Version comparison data
* * *

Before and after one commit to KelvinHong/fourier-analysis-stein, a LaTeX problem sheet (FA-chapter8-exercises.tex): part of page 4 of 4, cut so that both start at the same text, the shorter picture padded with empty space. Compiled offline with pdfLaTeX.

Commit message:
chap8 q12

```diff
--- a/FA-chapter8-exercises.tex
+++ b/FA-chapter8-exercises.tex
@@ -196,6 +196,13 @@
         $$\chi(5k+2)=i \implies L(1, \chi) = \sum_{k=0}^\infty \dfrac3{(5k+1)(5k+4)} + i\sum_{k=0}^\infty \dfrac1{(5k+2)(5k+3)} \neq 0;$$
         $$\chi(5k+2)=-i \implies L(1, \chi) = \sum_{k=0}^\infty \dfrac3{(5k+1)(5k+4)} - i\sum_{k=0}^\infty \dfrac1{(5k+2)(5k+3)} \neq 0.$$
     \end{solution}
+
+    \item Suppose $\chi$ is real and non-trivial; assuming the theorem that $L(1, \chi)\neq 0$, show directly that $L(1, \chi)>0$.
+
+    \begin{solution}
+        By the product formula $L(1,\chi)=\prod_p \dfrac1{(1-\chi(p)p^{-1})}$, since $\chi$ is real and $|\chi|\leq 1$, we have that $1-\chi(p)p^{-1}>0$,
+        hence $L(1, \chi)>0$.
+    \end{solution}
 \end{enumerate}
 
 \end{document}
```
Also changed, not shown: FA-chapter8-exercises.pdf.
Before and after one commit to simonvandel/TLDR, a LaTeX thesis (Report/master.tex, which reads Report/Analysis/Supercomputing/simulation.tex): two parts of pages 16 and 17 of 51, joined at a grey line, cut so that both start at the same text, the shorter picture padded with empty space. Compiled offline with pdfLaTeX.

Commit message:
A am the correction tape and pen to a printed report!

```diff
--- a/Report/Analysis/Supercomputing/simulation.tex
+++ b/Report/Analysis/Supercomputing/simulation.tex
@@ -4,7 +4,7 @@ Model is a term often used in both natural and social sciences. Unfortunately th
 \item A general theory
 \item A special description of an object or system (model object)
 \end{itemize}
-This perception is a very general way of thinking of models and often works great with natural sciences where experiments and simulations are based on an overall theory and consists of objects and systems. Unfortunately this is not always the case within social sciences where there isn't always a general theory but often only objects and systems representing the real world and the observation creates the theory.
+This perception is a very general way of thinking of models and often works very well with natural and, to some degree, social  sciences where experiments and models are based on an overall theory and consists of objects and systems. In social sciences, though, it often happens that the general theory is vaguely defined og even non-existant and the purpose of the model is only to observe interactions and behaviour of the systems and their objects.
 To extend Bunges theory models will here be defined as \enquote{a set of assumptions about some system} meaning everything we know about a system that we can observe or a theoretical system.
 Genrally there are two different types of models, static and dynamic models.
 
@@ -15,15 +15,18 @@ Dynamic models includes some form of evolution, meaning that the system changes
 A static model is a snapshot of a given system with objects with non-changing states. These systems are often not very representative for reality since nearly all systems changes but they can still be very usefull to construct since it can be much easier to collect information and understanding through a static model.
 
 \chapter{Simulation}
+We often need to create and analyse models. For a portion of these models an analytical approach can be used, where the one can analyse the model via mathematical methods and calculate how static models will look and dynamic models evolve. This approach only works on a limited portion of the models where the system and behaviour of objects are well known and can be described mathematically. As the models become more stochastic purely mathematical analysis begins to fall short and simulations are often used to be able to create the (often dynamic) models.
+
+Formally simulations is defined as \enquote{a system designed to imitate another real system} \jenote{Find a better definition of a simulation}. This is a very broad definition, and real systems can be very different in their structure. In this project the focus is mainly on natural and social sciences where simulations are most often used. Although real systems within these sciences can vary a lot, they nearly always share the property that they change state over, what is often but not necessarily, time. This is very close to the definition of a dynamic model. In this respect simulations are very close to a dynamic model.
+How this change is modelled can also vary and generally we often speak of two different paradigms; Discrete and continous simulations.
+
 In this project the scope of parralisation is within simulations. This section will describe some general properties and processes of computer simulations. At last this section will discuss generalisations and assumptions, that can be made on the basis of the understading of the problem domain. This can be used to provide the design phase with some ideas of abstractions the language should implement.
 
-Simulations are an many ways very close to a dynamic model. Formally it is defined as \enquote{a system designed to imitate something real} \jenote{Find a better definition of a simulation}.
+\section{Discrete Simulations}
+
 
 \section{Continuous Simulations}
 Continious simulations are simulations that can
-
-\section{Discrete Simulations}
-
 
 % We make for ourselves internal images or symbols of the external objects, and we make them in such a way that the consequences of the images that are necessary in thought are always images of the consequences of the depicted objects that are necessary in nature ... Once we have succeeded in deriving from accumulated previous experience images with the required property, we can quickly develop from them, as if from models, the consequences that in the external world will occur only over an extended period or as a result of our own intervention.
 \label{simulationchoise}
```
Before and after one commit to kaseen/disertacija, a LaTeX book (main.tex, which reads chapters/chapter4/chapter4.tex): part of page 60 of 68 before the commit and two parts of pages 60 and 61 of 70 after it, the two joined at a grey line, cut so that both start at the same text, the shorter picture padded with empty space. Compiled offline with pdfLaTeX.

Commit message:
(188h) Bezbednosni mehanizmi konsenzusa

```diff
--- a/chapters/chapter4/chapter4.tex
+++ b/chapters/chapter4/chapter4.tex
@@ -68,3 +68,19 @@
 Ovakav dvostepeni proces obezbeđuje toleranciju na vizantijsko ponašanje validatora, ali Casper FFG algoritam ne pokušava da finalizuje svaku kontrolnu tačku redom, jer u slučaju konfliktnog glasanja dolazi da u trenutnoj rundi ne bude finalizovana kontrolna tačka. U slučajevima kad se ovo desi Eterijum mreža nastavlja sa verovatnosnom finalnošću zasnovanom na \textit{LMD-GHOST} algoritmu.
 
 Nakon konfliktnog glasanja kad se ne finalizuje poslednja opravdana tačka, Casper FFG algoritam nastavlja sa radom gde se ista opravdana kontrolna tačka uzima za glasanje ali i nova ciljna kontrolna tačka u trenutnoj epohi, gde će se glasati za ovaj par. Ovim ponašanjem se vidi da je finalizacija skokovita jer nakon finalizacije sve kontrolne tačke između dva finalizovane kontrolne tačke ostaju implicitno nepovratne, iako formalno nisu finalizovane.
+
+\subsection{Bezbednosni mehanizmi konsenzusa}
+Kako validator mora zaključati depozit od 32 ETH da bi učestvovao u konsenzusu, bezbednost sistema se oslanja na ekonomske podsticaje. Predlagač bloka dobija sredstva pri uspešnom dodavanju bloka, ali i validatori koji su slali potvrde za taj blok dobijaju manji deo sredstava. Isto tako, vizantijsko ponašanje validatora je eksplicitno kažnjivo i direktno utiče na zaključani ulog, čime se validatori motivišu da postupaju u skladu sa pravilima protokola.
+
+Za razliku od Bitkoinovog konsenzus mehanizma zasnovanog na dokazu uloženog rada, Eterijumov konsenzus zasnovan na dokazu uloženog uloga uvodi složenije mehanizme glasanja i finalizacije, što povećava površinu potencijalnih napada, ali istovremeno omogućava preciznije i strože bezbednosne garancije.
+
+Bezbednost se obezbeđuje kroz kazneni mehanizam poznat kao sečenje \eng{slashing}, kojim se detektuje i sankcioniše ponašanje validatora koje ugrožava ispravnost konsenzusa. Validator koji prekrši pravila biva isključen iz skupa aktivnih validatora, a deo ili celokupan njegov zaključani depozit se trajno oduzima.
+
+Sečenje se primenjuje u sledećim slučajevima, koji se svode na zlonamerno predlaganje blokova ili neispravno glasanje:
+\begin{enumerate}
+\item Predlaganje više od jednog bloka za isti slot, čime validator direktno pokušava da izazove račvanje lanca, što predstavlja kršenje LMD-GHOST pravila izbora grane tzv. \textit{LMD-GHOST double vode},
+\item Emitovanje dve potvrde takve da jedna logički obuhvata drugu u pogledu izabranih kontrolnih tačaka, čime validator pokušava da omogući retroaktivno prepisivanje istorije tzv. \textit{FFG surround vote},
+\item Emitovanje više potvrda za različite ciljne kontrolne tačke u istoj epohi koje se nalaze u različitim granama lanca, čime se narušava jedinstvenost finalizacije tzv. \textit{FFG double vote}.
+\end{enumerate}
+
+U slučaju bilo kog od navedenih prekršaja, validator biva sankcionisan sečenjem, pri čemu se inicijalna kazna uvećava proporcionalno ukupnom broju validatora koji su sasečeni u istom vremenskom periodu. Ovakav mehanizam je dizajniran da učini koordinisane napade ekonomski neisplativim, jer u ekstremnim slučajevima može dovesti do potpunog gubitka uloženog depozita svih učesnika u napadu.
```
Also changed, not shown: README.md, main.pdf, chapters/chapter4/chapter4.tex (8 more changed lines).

* * *

What lines in the entries above hold "enumerate"? Copy every one.

 \end{enumerate}
+\begin{enumerate}
+\end{enumerate}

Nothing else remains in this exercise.